◆ **Your objective**:
In the entries that follow, find the word "html" and report each line it is on.

◆ **Given data**:
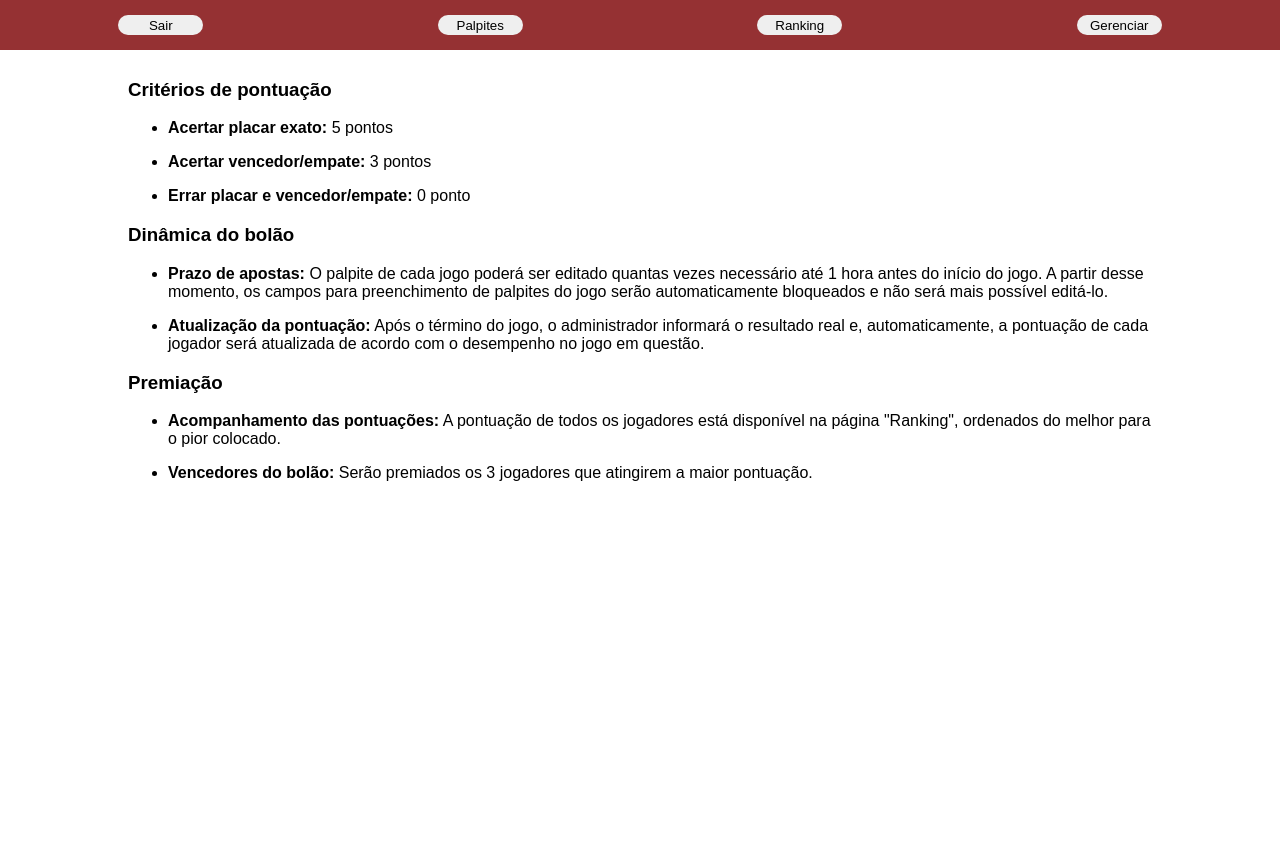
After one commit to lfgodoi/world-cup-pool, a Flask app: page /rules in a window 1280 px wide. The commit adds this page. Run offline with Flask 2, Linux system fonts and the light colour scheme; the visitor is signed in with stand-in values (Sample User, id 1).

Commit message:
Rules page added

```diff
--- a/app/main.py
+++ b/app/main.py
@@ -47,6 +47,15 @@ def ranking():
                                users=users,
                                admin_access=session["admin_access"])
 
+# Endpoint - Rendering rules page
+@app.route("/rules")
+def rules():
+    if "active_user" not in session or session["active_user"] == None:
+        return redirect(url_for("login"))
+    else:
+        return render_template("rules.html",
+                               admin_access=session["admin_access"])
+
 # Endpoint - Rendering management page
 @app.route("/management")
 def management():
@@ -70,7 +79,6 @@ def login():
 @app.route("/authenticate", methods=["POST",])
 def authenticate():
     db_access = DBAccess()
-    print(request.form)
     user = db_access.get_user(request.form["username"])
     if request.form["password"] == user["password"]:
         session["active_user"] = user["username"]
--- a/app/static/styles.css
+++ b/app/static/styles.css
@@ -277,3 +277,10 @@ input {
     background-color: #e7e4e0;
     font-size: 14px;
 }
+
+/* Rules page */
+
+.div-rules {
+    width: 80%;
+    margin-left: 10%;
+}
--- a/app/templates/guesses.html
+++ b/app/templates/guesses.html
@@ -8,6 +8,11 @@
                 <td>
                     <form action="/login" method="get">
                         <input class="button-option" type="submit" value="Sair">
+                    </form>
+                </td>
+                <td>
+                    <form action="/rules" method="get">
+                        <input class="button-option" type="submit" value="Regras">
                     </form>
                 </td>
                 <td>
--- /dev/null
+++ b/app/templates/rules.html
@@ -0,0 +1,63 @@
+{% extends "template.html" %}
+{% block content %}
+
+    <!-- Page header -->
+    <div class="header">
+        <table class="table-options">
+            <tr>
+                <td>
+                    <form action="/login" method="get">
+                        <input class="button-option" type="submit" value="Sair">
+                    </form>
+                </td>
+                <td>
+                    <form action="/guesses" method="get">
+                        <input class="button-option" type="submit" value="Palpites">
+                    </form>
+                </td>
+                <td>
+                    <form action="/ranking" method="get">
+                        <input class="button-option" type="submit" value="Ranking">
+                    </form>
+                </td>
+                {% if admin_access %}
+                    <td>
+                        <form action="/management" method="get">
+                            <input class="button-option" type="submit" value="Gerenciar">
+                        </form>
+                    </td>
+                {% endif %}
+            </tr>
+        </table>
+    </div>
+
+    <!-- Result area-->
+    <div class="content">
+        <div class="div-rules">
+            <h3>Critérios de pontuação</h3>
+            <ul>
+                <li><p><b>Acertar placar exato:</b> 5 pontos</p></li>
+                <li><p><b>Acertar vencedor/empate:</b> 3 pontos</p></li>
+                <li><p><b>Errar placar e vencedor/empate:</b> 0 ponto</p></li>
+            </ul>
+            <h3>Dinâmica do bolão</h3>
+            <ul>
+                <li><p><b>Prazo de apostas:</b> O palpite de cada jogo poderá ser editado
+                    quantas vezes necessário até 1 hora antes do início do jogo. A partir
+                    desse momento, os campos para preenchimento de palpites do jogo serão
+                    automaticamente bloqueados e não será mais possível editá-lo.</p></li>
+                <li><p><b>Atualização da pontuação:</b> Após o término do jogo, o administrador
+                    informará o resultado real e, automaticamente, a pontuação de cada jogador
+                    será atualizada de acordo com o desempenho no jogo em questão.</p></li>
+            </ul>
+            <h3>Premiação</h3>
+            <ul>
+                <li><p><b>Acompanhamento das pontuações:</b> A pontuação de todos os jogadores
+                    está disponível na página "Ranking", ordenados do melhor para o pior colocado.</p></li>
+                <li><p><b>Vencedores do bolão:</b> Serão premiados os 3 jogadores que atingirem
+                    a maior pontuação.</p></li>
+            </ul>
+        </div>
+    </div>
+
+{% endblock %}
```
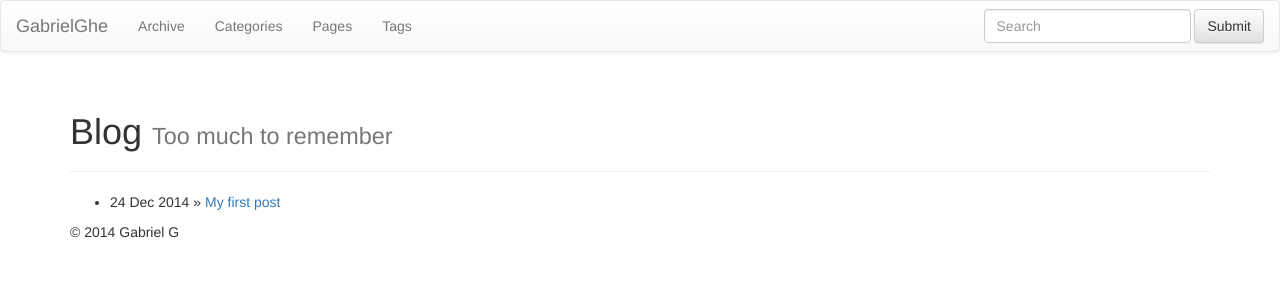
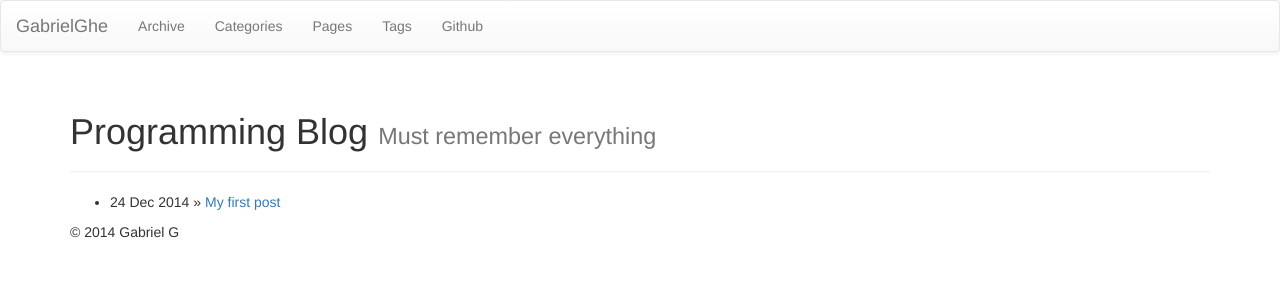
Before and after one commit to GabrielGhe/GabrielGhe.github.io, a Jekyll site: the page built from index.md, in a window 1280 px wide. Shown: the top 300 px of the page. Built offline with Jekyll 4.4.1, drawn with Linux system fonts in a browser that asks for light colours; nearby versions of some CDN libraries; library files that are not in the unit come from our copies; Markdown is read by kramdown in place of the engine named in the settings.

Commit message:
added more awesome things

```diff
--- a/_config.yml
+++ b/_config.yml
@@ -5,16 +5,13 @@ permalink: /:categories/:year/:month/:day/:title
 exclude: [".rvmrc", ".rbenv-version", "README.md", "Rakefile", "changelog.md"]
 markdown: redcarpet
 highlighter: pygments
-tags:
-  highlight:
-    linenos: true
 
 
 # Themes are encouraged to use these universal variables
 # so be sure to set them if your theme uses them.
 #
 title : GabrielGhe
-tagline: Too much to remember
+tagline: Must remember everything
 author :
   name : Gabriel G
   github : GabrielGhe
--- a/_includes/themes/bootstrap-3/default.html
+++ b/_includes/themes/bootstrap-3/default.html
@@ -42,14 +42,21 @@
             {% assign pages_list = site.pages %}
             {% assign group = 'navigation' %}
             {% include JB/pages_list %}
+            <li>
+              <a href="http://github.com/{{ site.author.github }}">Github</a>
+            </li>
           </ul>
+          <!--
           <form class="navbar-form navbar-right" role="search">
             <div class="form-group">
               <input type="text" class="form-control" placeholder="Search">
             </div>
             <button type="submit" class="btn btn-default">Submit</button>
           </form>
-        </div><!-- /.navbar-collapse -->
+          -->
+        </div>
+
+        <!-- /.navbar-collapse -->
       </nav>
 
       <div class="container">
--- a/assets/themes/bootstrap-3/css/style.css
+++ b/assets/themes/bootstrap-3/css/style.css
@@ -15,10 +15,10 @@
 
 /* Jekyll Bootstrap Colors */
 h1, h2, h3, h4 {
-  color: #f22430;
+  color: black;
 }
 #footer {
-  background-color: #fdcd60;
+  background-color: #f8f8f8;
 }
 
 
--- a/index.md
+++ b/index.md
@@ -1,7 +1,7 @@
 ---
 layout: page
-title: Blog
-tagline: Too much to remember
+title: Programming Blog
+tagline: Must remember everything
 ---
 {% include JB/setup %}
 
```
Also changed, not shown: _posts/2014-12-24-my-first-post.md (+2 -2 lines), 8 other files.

◆ **Expected answer**:
+        return render_template("rules.html",
--- a/app/templates/guesses.html
+++ b/app/templates/guesses.html
+++ b/app/templates/rules.html
+{% extends "template.html" %}
--- a/_includes/themes/bootstrap-3/default.html
+++ b/_includes/themes/bootstrap-3/default.html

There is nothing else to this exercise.